As parent’s deal with a case of head lice, a hundred different questions can come racing through their mind. One of the most common questions we get asked is, “Do head lice bite?”
Yes, head lice do bite.
An adult louse will feed 5 to 6 times per day. The average person with a case of head lice is carrying 10-12 lice at a time. This averages over 50 head lice bites per day that person is infected. Obviously, this is assuming the problem is realized and taken care of fairly quickly. Infestations left untreated can be drastically worse as female lice lay up to 6 eggs per day. Lice eggs hatch every 7 days. You can see that head lice is a problem that can go from bad to worse in just a few short weeks.
How Do Head Lice Bite?
Lice have a mouth that acts as a tube with a suction cup on the end. They grab a hold of the skin on the scalp and push through small sharp teeth that penetrate the skin. As they feed, the skin is broken leaving red bumps and marks on the scalp.
Do Nits Bite, too?
Lice eggs, or nits, are not yet hatched and therefore unable to bite.

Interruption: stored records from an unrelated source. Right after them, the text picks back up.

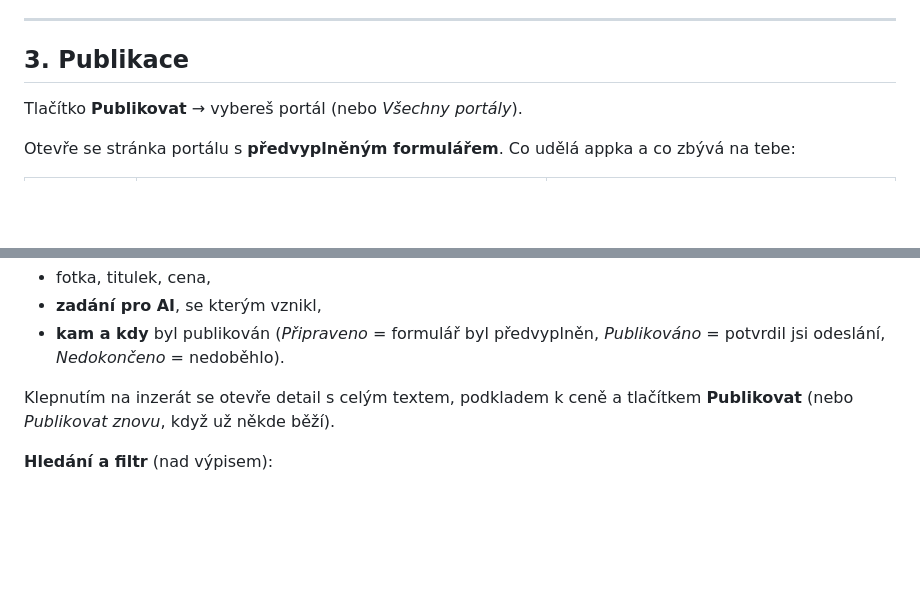
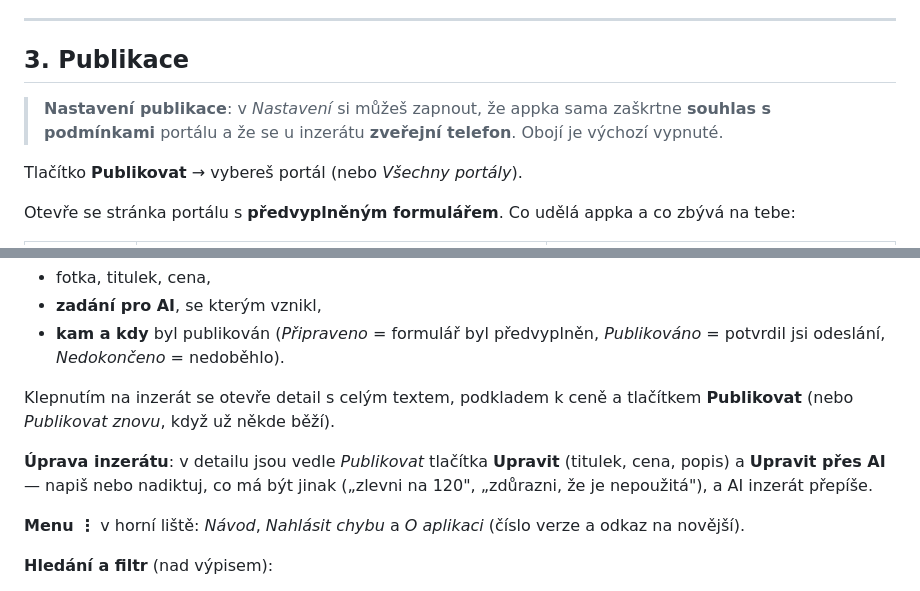
Before and after one commit to walterX12/notepad-rapid, a Markdown page: docs/navod.md, 2 parts joined by grey strips. GitHub-like rendering; blank space fills up the shorter version.

Commit message:
docs: návod doplněn o úpravy inzerátu, volby publikace a menu (v0.47.0)

```diff
--- a/docs/navod.md
+++ b/docs/navod.md
@@ -47,6 +47,9 @@ Cokoli můžeš přepsat ručně, nebo použít **Upravit přes AI** — napíš
 
 ## 3. Publikace
 
+> **Nastavení publikace**: v *Nastavení* si můžeš zapnout, že appka sama zaškrtne **souhlas
+> s podmínkami** portálu a že se u inzerátu **zveřejní telefon**. Obojí je výchozí vypnuté.
+
 Tlačítko **Publikovat** → vybereš portál (nebo *Všechny portály*).
 
 Otevře se stránka portálu s **předvyplněným formulářem**. Co udělá appka a co zbývá na tebe:
@@ -83,6 +86,12 @@ Hlavní obrazovka = přehled všeho, co inzeruješ. U každého inzerátu je vid
 
 Klepnutím na inzerát se otevře detail s celým textem, podkladem k ceně a tlačítkem **Publikovat**
 (nebo *Publikovat znovu*, když už někde běží).
+
+**Úprava inzerátu**: v detailu jsou vedle *Publikovat* tlačítka **Upravit** (titulek, cena, popis)
+a **Upravit přes AI** — napiš nebo nadiktuj, co má být jinak („zlevni na 120", „zdůrazni, že je
+nepoužitá"), a AI inzerát přepíše.
+
+**Menu ⋮** v horní liště: *Návod*, *Nahlásit chybu* a *O aplikaci* (číslo verze a odkaz na novější).
 
 **Hledání a filtr** (nad výpisem):
 
```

As soon as an egg hatches, the newborn nymph will actively start looking for its first meal. Nymphs will bite and fed on human blood the same as adult lice while they grow and mature into adulthood.
What Causes the Itchiness?
As head lice bite they leave broken skin and open sores. They can become dry and irritated resulting in itchiness. This is just one of the reasons. As a louse drinks human blood, they salivate a substance that prevents the blood from clotting as they eat. This saliva is spread over the skin of the host and causes significant allergic reactions. Ever wonder how lice move around? As lice crawl around from hair strand to hair strand on the scalp they use hook-like claws on the tip of their legs. This gives off a tickling or irritating feeling that can lead to itchiness. The combination of bites, saliva, and crawling make itching a major symptom in indicating a head lice infestation.
My Child’s Scalp is Itchy? What do I do Now?
The first thing we recommend is using a nit comb, or fine tooth comb to examine your child’s scalp. Pay special attention to behind the ears, near the base of the neck and the crown of the head. These are the areas head lice like to linger and lay their eggs most often. While examining look for yellowish, oval eggs that are very near the base of the scalp. They will not easily flake off as dandruff would, but will be peeled off only using the fine tooth comb. Watch for red irritated bumps or rashes. Live lice will scurry away quickly from direct light and may be difficult to spot. If you do see any small, sesame seed-sized brown bugs crawling on the hair you clearly have a case of head lice.